[Given records Boundary: Start]

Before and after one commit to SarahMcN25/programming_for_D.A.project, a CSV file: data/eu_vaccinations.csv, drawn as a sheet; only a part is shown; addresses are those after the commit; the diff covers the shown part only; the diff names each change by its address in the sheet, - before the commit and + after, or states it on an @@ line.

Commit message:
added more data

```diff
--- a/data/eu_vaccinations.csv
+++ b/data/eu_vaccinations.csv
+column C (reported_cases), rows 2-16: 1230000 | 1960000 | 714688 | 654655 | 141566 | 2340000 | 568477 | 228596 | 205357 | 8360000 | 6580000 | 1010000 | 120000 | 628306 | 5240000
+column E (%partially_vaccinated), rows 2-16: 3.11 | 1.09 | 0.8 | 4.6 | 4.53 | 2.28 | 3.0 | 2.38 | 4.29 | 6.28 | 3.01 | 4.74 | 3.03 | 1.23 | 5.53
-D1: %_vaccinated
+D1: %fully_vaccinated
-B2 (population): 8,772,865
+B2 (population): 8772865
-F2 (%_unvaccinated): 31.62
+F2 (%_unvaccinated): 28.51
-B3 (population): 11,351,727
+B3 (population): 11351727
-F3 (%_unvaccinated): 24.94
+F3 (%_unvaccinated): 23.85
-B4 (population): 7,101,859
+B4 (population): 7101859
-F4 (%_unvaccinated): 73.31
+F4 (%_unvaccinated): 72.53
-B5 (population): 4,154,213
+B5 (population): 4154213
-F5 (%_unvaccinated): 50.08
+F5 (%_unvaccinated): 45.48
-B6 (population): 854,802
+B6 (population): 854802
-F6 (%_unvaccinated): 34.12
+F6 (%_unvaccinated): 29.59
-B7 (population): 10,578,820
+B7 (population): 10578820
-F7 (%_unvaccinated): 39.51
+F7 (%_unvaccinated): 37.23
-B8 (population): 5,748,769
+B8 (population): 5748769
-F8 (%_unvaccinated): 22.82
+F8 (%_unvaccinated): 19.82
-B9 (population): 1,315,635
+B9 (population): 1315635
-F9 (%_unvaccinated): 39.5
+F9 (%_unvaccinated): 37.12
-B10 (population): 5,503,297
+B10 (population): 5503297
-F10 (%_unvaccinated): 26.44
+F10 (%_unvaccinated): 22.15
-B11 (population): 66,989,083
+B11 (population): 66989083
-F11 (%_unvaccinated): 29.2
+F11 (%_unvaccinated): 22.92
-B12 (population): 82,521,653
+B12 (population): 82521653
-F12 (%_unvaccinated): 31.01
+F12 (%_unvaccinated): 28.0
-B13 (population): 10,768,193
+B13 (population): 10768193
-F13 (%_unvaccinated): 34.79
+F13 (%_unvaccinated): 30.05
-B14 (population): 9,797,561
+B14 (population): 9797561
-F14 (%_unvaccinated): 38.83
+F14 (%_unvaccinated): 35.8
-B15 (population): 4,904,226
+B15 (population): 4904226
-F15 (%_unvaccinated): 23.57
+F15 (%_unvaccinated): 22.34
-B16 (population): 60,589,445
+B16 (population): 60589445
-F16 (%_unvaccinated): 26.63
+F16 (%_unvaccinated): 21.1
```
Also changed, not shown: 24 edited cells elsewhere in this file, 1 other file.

[Given records Boundary: End]
[Given records Boundary: Start]

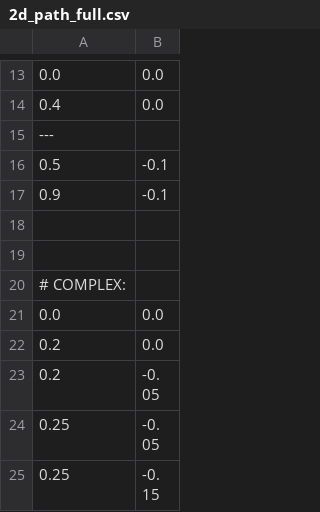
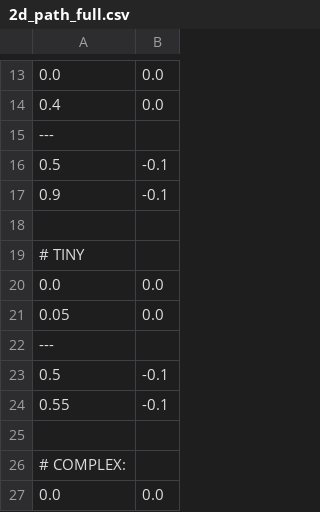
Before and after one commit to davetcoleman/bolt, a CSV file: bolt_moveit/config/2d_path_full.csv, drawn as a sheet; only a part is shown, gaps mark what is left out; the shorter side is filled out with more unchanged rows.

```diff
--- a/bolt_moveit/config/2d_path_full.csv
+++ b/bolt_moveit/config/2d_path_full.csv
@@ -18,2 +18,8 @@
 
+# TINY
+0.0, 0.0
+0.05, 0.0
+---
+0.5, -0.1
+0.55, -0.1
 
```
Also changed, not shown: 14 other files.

[Given records Boundary: End]
[Given records Boundary: Start]

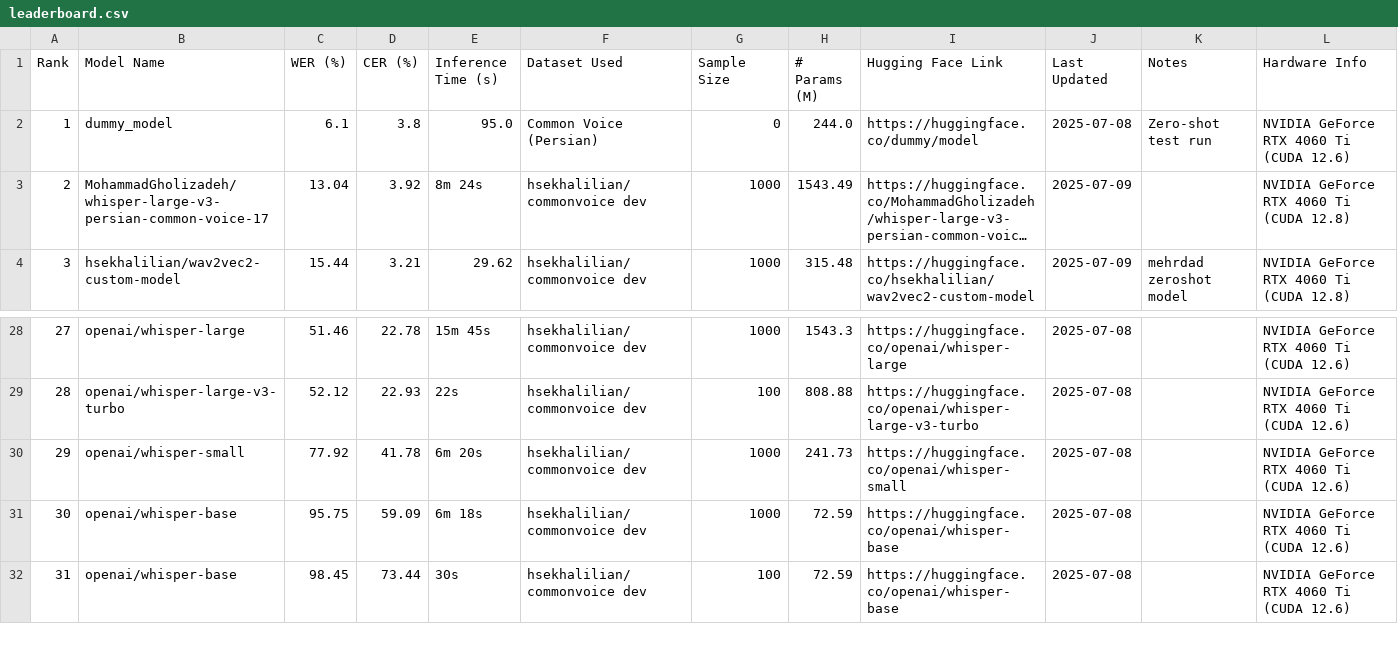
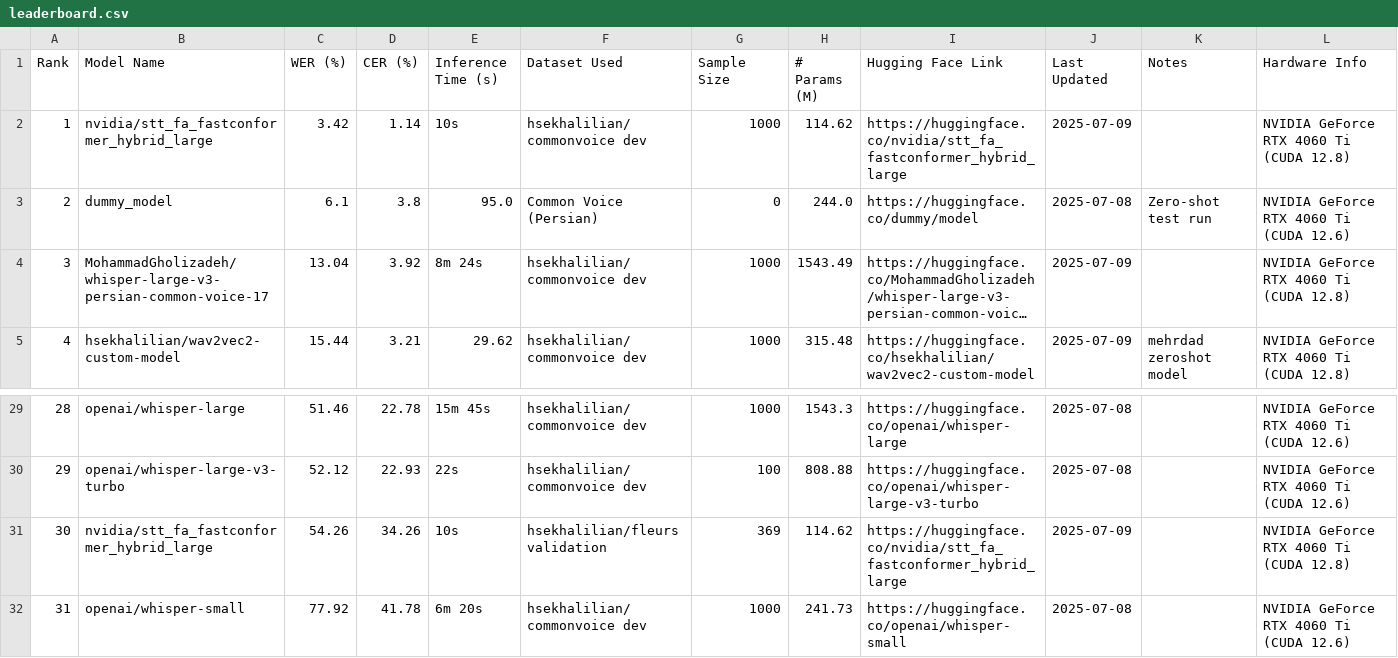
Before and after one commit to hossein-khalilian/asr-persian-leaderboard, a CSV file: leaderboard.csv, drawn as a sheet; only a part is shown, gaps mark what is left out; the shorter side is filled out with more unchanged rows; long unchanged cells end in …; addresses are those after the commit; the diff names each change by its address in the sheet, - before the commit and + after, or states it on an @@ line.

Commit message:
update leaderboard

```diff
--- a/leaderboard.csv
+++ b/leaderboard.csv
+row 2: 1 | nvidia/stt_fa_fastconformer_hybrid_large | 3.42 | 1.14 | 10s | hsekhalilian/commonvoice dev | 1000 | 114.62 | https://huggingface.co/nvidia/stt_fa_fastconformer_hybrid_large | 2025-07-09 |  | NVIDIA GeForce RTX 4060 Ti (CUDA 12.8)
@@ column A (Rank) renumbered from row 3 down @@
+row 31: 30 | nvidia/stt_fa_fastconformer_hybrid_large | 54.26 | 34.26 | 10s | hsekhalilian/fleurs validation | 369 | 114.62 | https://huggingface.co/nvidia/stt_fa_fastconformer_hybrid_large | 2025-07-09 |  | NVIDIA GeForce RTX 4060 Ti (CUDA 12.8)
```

[Given records Boundary: End]

Your assignment:
Report all lines of the data that include the word "filled".

Answer for the task:
Before and after one commit to davetcoleman/bolt, a CSV file: bolt_moveit/config/2d_path_full.csv, drawn as a sheet; only a part is shown, gaps mark what is left out; the shorter side is filled out with more unchanged rows.
Before and after one commit to hossein-khalilian/asr-persian-leaderboard, a CSV file: leaderboard.csv, drawn as a sheet; only a part is shown, gaps mark what is left out; the shorter side is filled out with more unchanged rows; long unchanged cells end in …; addresses are those after the commit; the diff names each change by its address in the sheet, - before the commit and + after, or states it on an @@ line.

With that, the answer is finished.